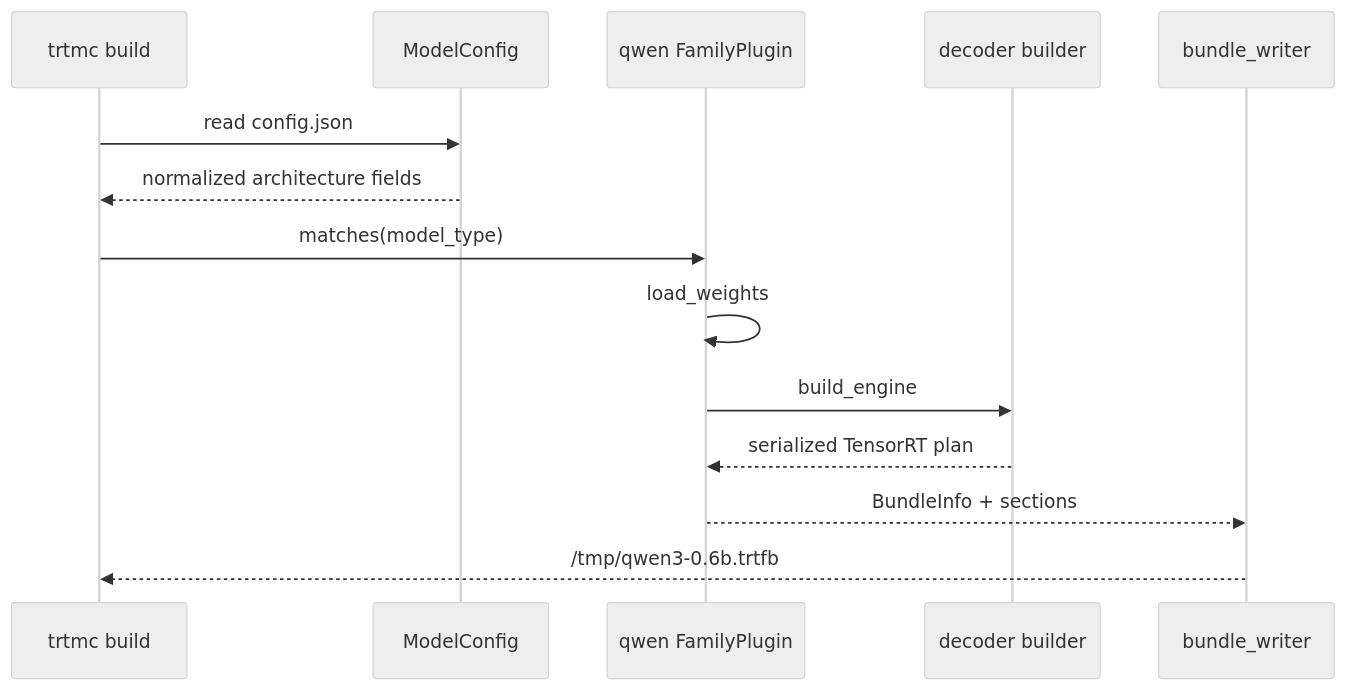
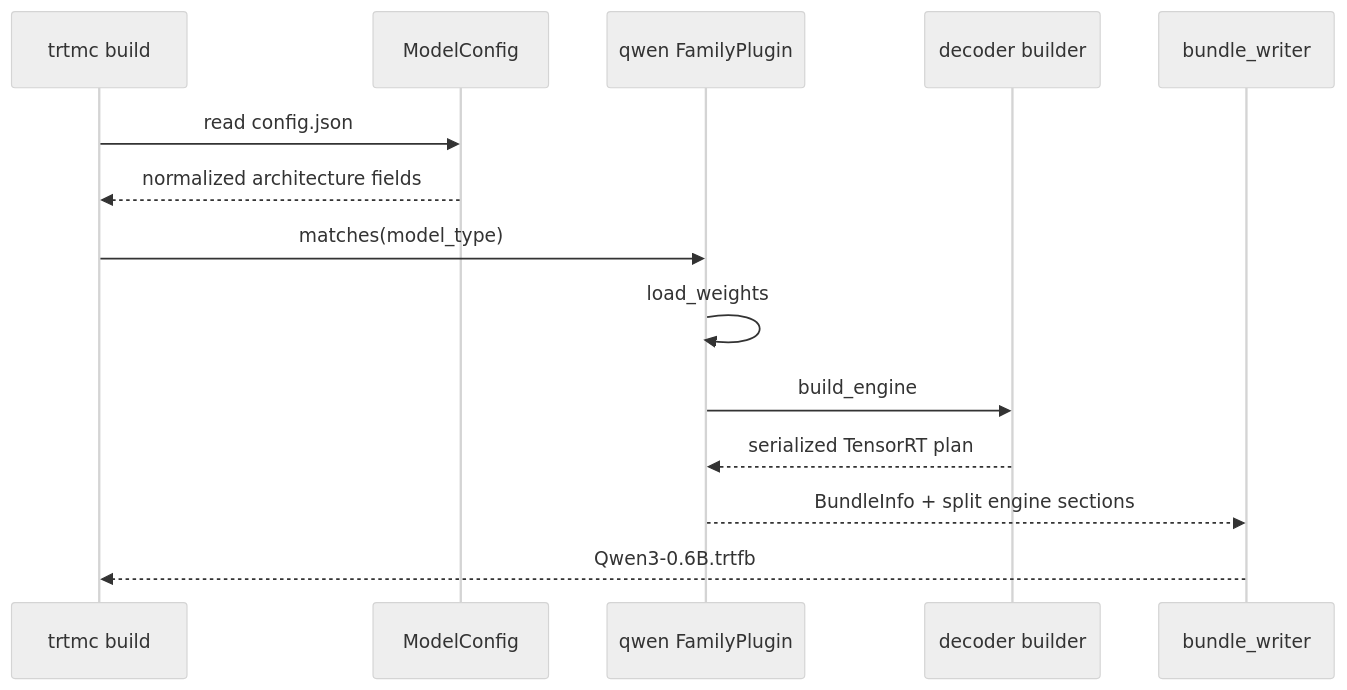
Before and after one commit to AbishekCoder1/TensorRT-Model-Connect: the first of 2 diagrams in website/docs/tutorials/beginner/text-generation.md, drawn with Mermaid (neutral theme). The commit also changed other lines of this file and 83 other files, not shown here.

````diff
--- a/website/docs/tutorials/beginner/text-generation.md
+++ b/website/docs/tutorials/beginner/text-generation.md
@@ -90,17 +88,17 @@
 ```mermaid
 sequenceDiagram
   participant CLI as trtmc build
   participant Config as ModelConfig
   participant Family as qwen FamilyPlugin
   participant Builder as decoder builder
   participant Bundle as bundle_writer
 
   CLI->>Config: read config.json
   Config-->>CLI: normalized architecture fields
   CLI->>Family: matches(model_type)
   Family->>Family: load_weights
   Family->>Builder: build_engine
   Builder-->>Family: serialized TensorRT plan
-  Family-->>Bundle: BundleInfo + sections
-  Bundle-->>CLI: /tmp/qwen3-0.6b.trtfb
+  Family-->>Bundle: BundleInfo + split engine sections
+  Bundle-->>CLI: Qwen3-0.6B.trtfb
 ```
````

◆ ◆ ◆ ◆ ◆

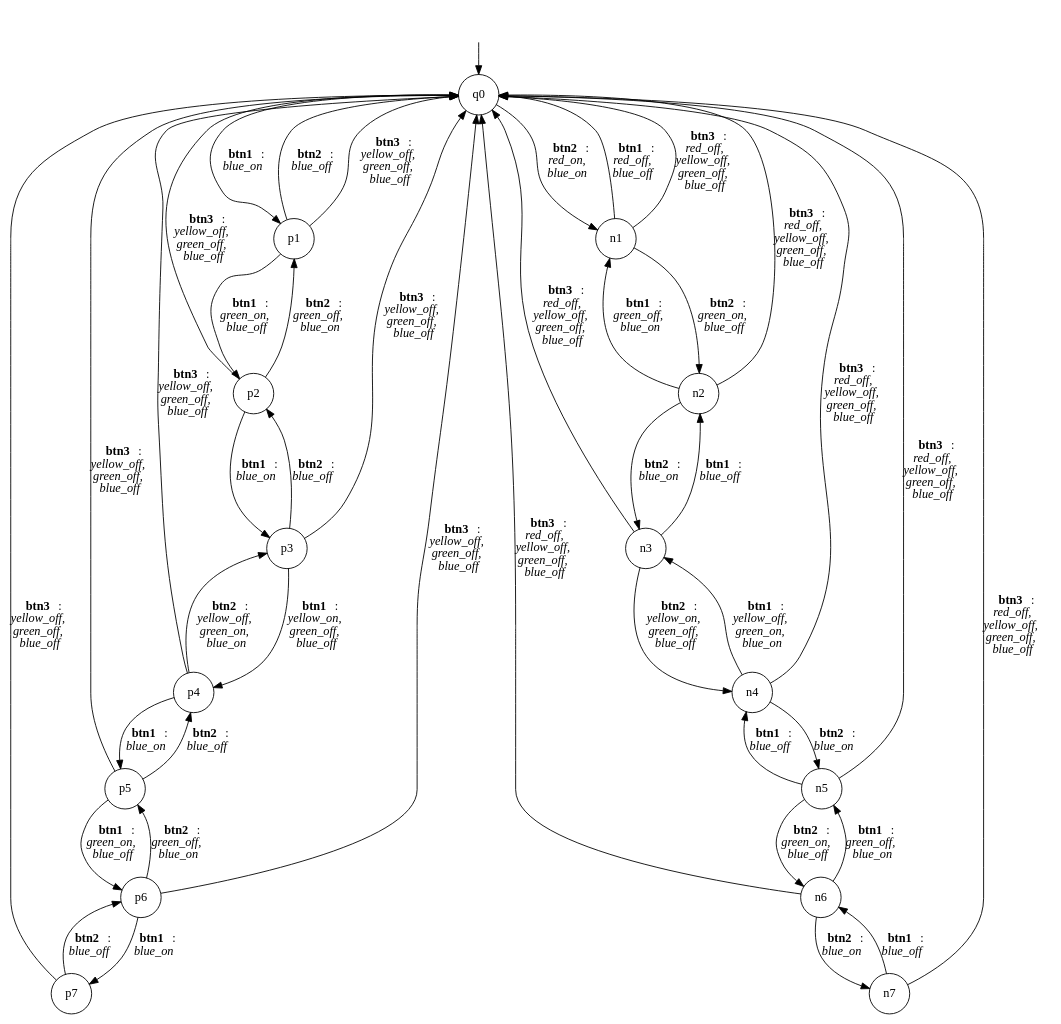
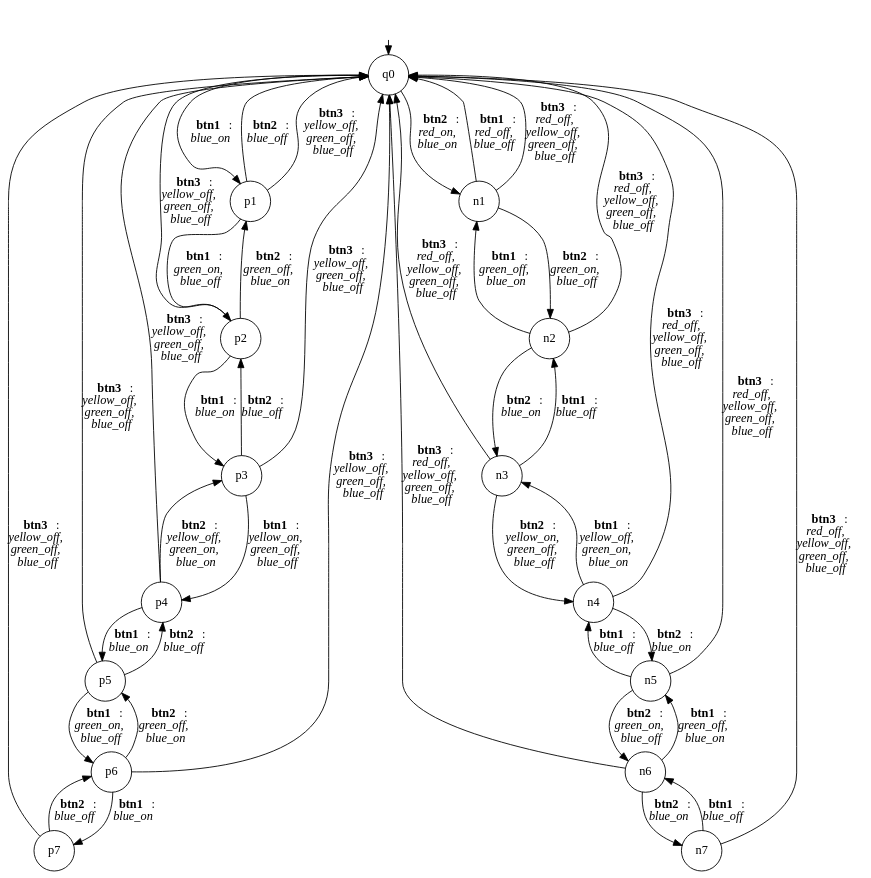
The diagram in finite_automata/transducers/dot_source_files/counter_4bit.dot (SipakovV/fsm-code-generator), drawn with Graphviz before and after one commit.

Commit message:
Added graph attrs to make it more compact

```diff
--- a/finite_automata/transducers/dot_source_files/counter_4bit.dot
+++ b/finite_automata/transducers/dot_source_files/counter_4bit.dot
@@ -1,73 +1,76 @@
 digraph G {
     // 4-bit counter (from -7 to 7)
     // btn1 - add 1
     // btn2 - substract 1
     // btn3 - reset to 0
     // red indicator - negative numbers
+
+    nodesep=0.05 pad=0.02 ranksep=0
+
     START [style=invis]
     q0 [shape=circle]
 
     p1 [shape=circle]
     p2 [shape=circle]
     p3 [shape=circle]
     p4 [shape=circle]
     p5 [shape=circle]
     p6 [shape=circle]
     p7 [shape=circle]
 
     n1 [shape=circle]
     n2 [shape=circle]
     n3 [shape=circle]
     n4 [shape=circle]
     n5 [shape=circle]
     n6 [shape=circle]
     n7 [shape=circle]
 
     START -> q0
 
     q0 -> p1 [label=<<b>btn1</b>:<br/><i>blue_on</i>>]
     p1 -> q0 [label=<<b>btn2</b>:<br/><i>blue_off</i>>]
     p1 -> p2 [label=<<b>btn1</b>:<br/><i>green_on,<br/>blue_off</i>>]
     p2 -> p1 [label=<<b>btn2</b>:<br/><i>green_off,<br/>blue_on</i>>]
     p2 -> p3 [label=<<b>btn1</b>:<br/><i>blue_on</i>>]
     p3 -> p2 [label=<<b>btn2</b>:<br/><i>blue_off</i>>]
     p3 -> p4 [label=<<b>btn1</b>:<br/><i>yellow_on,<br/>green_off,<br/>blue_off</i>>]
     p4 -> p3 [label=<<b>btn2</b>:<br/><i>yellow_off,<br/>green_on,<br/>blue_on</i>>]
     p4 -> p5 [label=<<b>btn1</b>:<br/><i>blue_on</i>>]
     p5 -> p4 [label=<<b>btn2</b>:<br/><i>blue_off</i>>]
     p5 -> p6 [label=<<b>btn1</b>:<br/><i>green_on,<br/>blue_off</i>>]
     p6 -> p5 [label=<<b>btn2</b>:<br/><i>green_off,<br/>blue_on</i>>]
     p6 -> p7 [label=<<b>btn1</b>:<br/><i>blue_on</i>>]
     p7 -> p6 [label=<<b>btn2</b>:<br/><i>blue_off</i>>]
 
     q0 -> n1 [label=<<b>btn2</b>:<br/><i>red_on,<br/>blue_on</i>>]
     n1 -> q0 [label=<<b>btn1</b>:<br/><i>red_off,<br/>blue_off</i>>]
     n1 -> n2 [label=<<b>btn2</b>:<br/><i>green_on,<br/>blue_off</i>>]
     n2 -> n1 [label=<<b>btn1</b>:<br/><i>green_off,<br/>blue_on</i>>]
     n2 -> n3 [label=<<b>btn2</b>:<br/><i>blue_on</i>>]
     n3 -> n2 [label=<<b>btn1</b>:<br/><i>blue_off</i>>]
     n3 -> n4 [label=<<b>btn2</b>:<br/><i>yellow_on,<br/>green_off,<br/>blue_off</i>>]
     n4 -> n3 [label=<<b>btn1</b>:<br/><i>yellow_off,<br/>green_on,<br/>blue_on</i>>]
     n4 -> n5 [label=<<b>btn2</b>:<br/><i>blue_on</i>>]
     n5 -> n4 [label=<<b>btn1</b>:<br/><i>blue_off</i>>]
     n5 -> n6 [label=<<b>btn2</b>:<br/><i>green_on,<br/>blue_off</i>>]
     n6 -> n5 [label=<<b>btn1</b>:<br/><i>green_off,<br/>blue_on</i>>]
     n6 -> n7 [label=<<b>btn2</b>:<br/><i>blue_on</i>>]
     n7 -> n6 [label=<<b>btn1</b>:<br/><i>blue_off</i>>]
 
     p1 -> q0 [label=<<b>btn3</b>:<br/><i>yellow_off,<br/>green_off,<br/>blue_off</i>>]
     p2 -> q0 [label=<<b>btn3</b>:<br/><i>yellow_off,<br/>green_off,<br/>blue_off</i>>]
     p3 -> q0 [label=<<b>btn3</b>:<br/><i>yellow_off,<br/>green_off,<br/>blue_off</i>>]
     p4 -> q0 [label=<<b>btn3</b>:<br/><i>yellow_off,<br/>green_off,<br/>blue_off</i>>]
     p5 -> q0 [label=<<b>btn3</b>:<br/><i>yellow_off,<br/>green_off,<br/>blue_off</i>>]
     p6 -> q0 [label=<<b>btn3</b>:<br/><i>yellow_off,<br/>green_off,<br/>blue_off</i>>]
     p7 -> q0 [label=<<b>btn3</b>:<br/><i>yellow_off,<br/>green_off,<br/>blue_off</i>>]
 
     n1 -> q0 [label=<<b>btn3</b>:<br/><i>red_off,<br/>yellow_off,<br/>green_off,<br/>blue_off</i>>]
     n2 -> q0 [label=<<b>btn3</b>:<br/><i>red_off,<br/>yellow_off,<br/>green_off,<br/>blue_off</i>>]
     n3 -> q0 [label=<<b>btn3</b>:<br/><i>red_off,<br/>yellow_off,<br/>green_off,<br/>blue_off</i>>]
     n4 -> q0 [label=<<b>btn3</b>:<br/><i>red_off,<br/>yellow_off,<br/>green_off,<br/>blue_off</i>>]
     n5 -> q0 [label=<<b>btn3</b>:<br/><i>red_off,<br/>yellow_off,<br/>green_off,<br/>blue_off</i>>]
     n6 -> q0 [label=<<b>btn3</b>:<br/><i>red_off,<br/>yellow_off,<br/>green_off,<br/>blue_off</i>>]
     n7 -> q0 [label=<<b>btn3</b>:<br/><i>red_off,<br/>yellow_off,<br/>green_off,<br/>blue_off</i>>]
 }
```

◆ ◆ ◆ ◆ ◆

EXERCISE INSTRUCTIONS
Would you tally the lines above that include "Family" and reply with only the total?

SOLUTION TO THE PROBLEM
7